Our fundamental and applied research in 3D printing of metals, ceramics, polymers, biomaterials and electronics is of great interest to industry, especially our work in metals. The 3D metal AM process is an extremely sophisticated one. It requires specialized machines that fuse metal feedstock typically in the form of powders in either a laser powder bed or an electron-beam powder bed. Carnegie Mellon is one of a few academic institutions in the nation that has both types of metal 3D-printing capabilities.

Our approach is comprehensive. In addition to engineering, we are making contributions in technology commercialization, policy, security, education and workforce development.

The demand for training in the operation of AM equipment is rapidly increasing. As companies make the decision to incorporate or outsource AM for prototyping and/or manufacturing of products, the need for appropriately skilled technicians, operators and engineers becomes immediate. At the same time, the lack of available workforce has been identified as one of the greatest barriers to adoption and implementation of AM. The Next Manufacturing Center is providing engineering students the opportunity to develop AM knowledge and skills that will set them apart when they graduate and compete for jobs in the AM field.

We are building a new workforce through education. We offer undergraduate courses and a Master’s degree that gives students hands-on experience designing, adapting and building parts using AM technologies.
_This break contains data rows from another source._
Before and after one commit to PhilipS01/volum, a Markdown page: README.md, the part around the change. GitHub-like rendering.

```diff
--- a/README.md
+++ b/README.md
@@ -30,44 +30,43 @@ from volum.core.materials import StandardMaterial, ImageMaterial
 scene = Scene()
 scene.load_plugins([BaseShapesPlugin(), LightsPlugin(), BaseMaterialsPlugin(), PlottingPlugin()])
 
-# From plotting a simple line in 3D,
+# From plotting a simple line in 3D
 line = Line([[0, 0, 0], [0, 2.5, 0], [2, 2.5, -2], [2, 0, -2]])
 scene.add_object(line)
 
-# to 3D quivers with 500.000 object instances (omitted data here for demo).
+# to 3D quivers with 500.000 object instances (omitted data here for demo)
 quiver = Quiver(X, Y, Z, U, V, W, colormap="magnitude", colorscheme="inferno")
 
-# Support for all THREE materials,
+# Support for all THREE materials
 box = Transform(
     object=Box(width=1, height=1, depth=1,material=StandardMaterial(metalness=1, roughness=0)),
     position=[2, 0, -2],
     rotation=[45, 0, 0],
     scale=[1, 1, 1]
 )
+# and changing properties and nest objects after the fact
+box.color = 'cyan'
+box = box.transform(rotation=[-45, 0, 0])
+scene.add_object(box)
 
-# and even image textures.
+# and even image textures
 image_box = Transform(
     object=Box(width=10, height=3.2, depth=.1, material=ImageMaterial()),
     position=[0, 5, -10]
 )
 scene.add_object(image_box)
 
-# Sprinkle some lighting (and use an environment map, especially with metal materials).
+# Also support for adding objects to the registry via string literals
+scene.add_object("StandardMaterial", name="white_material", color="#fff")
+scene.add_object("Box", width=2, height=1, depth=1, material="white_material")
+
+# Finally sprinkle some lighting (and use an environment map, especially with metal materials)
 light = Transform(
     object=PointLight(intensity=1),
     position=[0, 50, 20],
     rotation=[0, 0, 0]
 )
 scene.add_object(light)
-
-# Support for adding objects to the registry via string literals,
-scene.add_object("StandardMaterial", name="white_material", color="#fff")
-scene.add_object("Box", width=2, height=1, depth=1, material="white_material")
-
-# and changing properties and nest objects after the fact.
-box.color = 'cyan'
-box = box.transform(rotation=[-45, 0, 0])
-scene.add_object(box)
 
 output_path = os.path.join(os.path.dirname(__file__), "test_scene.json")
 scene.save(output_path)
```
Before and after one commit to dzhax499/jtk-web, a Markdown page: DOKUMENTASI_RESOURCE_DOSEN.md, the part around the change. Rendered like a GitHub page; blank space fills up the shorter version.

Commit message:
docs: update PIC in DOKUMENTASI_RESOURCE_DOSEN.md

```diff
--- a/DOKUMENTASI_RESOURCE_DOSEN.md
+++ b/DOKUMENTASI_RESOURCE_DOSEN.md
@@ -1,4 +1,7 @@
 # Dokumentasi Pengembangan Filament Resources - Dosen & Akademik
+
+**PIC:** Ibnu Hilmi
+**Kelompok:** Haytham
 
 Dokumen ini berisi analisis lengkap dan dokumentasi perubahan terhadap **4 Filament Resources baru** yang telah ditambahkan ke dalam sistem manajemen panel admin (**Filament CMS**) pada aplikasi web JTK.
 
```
To support those already in industry, the Next Manufacturing Center offers workforce training, including introductory and part-specific course sessions for technical industry professionals, as well as opportunities to work with our AM experts on design and manufacturing issues in the university’s state-of-the-art facilities.

Now is the time to seize additive manufacturing’s momentum, and the voice of industry will determine the rise of new markets and jobs.